Exercise instructions:
Please give back each entry below unaltered, leaving the pictures out.

Dataset entries:
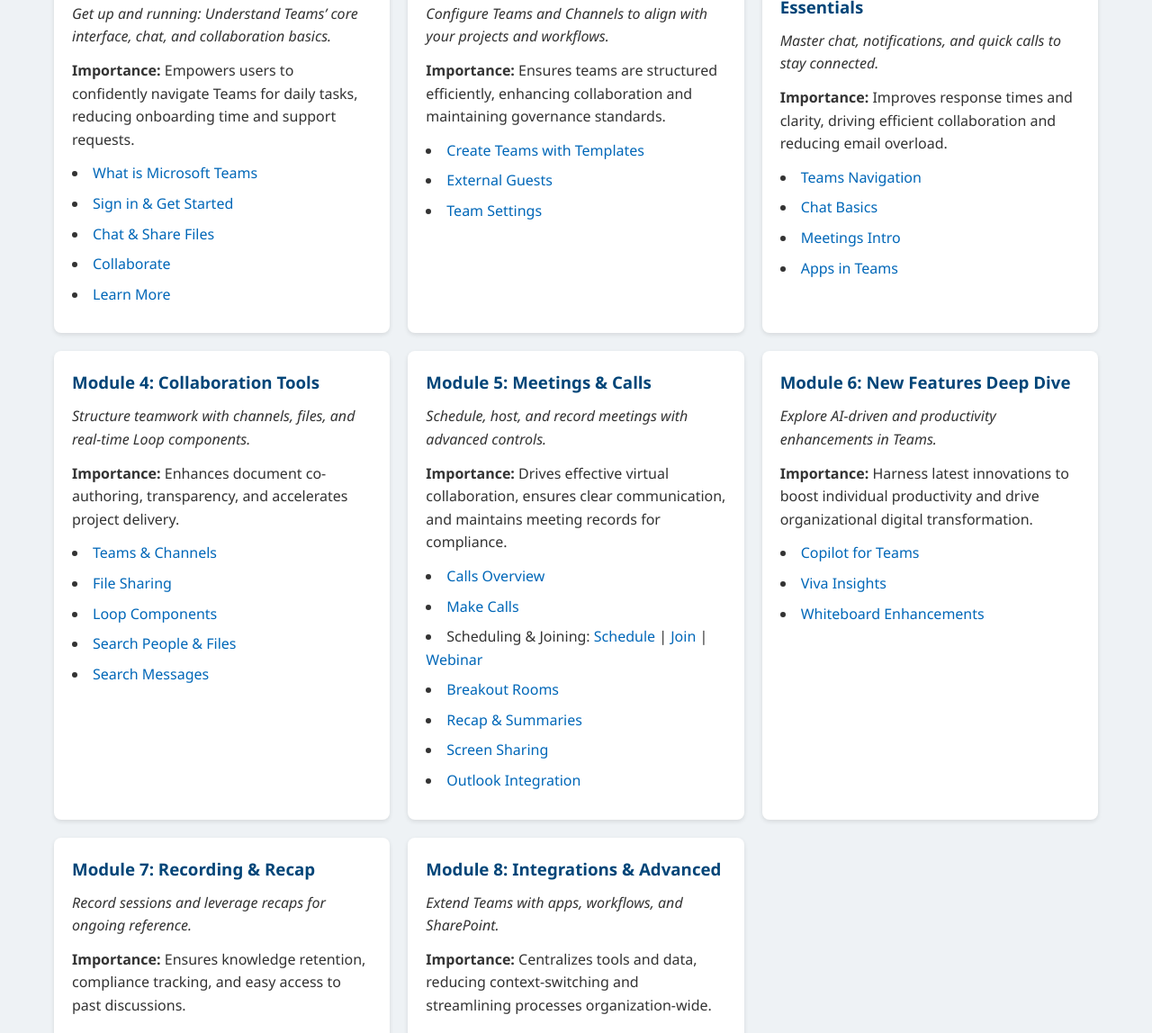
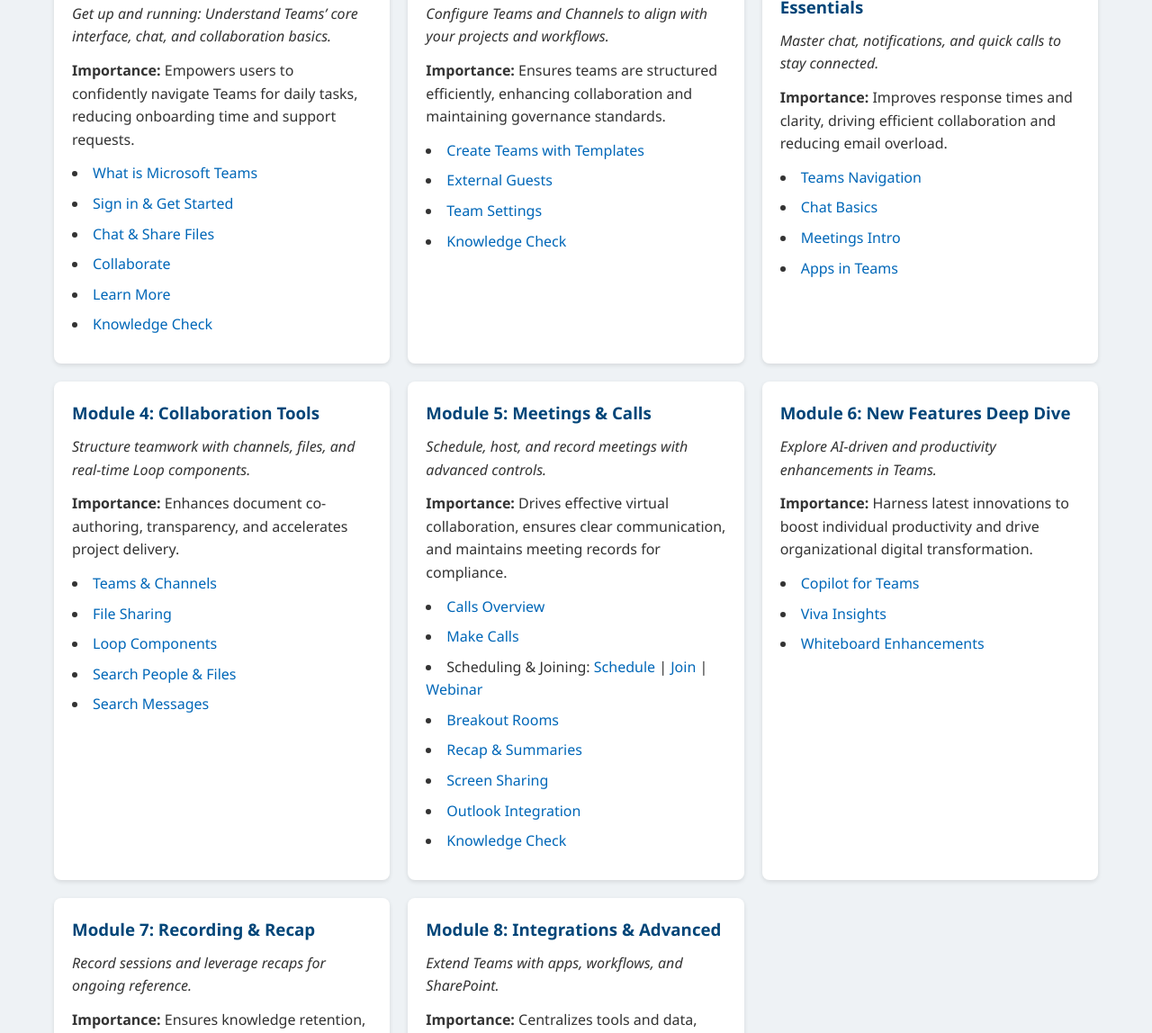
Before and after one commit to Mayowa455/Fiskaltrust, a plain HTML site: page index.html in a window 1280 px wide. Shown: the part 569-1717 px from the top of the page at 90% size. Drawn offline with Linux system fonts and the light colour scheme.

```diff
--- a/index.html
+++ b/index.html
@@ -3,7 +3,7 @@
 <head>
   <meta charset="UTF-8" />
   <meta name="viewport" content="width=device-width, initial-scale=1.0" />
-  <title>Microsoft Teams Training Program | fiskaltrust</title>
+  <title>index | fiskaltrust</title>
   <style>
     /* Reset & Base */
     * { box-sizing: border-box; margin: 0; padding: 0; }
@@ -81,6 +81,7 @@
           <li><a href="https://support.microsoft.com/en-us/office/chat-and-share-files-in-teams-d7978db0-33b5-4ad3-93ac-ef0bd3c2a670" target="_blank">Chat & Share Files</a></li>
           <li><a href="https://support.microsoft.com/en-us/office/collaborate-in-teams-31e38b35-96ab-447a-acb2-97bb5c0716c0" target="_blank">Collaborate</a></li>
           <li><a href="https://support.microsoft.com/en-us/office/learn-more-about-teams-f87289ef-3c5a-4b8e-aaed-6eb99e51ade7" target="_blank">Learn More</a></li>
+          <li><a href="https://learn.microsoft.com/en-us/training/modules/introduction-to-collaborating-microsoft-teams/5-knowledge-check" target="_blank">Knowledge Check</a></li>
         </ul>
       </div>
 
@@ -93,6 +94,7 @@
           <li><a href="https://support.microsoft.com/en-us/office/create-a-team-with-team-templates-702a2977-e662-4038-bef5-bdf8ee47b17b" target="_blank">Create Teams with Templates</a></li>
           <li><a href="https://support.microsoft.com/en-us/office/work-with-external-guests-180ed260-d3ef-4247-9f24-1984fc76d5f0" target="_blank">External Guests</a></li>
           <li><a href="https://support.microsoft.com/en-us/office/manage-team-settings-92d238e6-0ae2-447e-af90-40b1052c4547" target="_blank">Team Settings</a></li>
+          <li><a href="https://learn.microsoft.com/en-us/training/modules/create-manage-teams-channels-microsoft-teams/7-knowledge-check" target="_blank">Knowledge Check</a></li>
         </ul>
       </div>
 
@@ -136,6 +138,7 @@
           <li><a href="https://support.microsoft.com/en-us/office/recap-in-microsoft-teams-c2e3a0fe-504f-4b2c-bf85-504938f110ef" target="_blank">Recap & Summaries</a></li>
           <li><a href="https://support.microsoft.com/en-us/office/show-your-screen-during-a-meeting-90c84e5a-b6fe-4ed4-9687-5923d230d3a7" target="_blank">Screen Sharing</a></li>
           <li><a href="https://support.microsoft.com/en-us/office/import-or-subscribe-to-a-calendar-in-outlook-com-or-outlook-on-the-web-cff1429c-5af6-41ec-a5b4-74f2c278e98c#id0edd=work%2Fschool_account" target="_blank">Outlook Integration</a></li>
+        <li><a href="https://learn.microsoft.com/en-us/training/modules/facilitate-meetings-events-microsoft-teams/6-knowledge-check" target="_blank">Knowledge Check</a></li>
         </ul>
       </div>
 
```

Answer to this problem:
Before and after one commit to Mayowa455/Fiskaltrust, a plain HTML site: page index.html in a window 1280 px wide. Shown: the part 569-1717 px from the top of the page at 90% size. Drawn offline with Linux system fonts and the light colour scheme.

```diff
--- a/index.html
+++ b/index.html
@@ -3,7 +3,7 @@
 <head>
   <meta charset="UTF-8" />
   <meta name="viewport" content="width=device-width, initial-scale=1.0" />
-  <title>Microsoft Teams Training Program | fiskaltrust</title>
+  <title>index | fiskaltrust</title>
   <style>
     /* Reset & Base */
     * { box-sizing: border-box; margin: 0; padding: 0; }
@@ -81,6 +81,7 @@
           <li><a href="https://support.microsoft.com/en-us/office/chat-and-share-files-in-teams-d7978db0-33b5-4ad3-93ac-ef0bd3c2a670" target="_blank">Chat & Share Files</a></li>
           <li><a href="https://support.microsoft.com/en-us/office/collaborate-in-teams-31e38b35-96ab-447a-acb2-97bb5c0716c0" target="_blank">Collaborate</a></li>
           <li><a href="https://support.microsoft.com/en-us/office/learn-more-about-teams-f87289ef-3c5a-4b8e-aaed-6eb99e51ade7" target="_blank">Learn More</a></li>
+          <li><a href="https://learn.microsoft.com/en-us/training/modules/introduction-to-collaborating-microsoft-teams/5-knowledge-check" target="_blank">Knowledge Check</a></li>
         </ul>
       </div>
 
@@ -93,6 +94,7 @@
           <li><a href="https://support.microsoft.com/en-us/office/create-a-team-with-team-templates-702a2977-e662-4038-bef5-bdf8ee47b17b" target="_blank">Create Teams with Templates</a></li>
           <li><a href="https://support.microsoft.com/en-us/office/work-with-external-guests-180ed260-d3ef-4247-9f24-1984fc76d5f0" target="_blank">External Guests</a></li>
           <li><a href="https://support.microsoft.com/en-us/office/manage-team-settings-92d238e6-0ae2-447e-af90-40b1052c4547" target="_blank">Team Settings</a></li>
+          <li><a href="https://learn.microsoft.com/en-us/training/modules/create-manage-teams-channels-microsoft-teams/7-knowledge-check" target="_blank">Knowledge Check</a></li>
         </ul>
       </div>
 
@@ -136,6 +138,7 @@
           <li><a href="https://support.microsoft.com/en-us/office/recap-in-microsoft-teams-c2e3a0fe-504f-4b2c-bf85-504938f110ef" target="_blank">Recap & Summaries</a></li>
           <li><a href="https://support.microsoft.com/en-us/office/show-your-screen-during-a-meeting-90c84e5a-b6fe-4ed4-9687-5923d230d3a7" target="_blank">Screen Sharing</a></li>
           <li><a href="https://support.microsoft.com/en-us/office/import-or-subscribe-to-a-calendar-in-outlook-com-or-outlook-on-the-web-cff1429c-5af6-41ec-a5b4-74f2c278e98c#id0edd=work%2Fschool_account" target="_blank">Outlook Integration</a></li>
+        <li><a href="https://learn.microsoft.com/en-us/training/modules/facilitate-meetings-events-microsoft-teams/6-knowledge-check" target="_blank">Knowledge Check</a></li>
         </ul>
       </div>
 
```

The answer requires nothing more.